Count each line below that has "parts" anywhere in it. Answer with the total alone.
START Available records
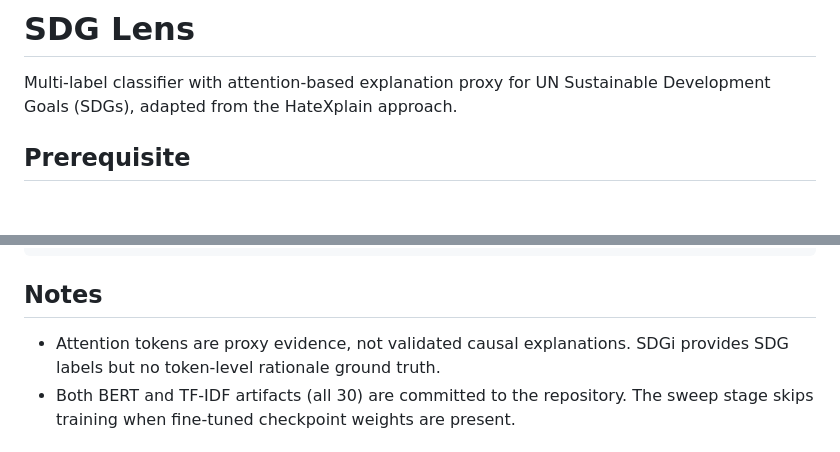
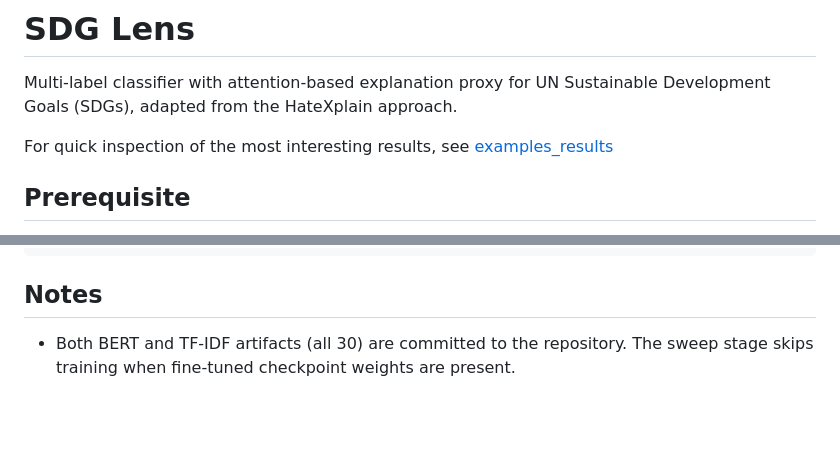
Before and after one commit to qmanhbeo/SDG-Lens, a Markdown page: README.md, 2 parts joined by grey strips. GitHub-like rendering; blank space fills up the shorter version.

```diff
--- a/README.md
+++ b/README.md
@@ -2,6 +2,8 @@
 
 Multi-label classifier with attention-based explanation proxy for UN Sustainable
 Development Goals (SDGs), adapted from the HateXplain approach.
+
+For quick inspection of the most interesting results, see [examples_results](./examples_results/)
 
 ## Prerequisite
 
@@ -153,8 +147,6 @@ manuscript/
 
 ## Notes
 
-- Attention tokens are proxy evidence, not validated causal explanations. SDGi
-  provides SDG labels but no token-level rationale ground truth.
 - Both BERT and TF-IDF artifacts (all 30) are committed to the repository.
   The sweep stage skips training when fine-tuned checkpoint weights are present.
 
```
Also changed, not shown: other parts of README.md (+8 -16 lines).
END Available records
= Exercise output =
2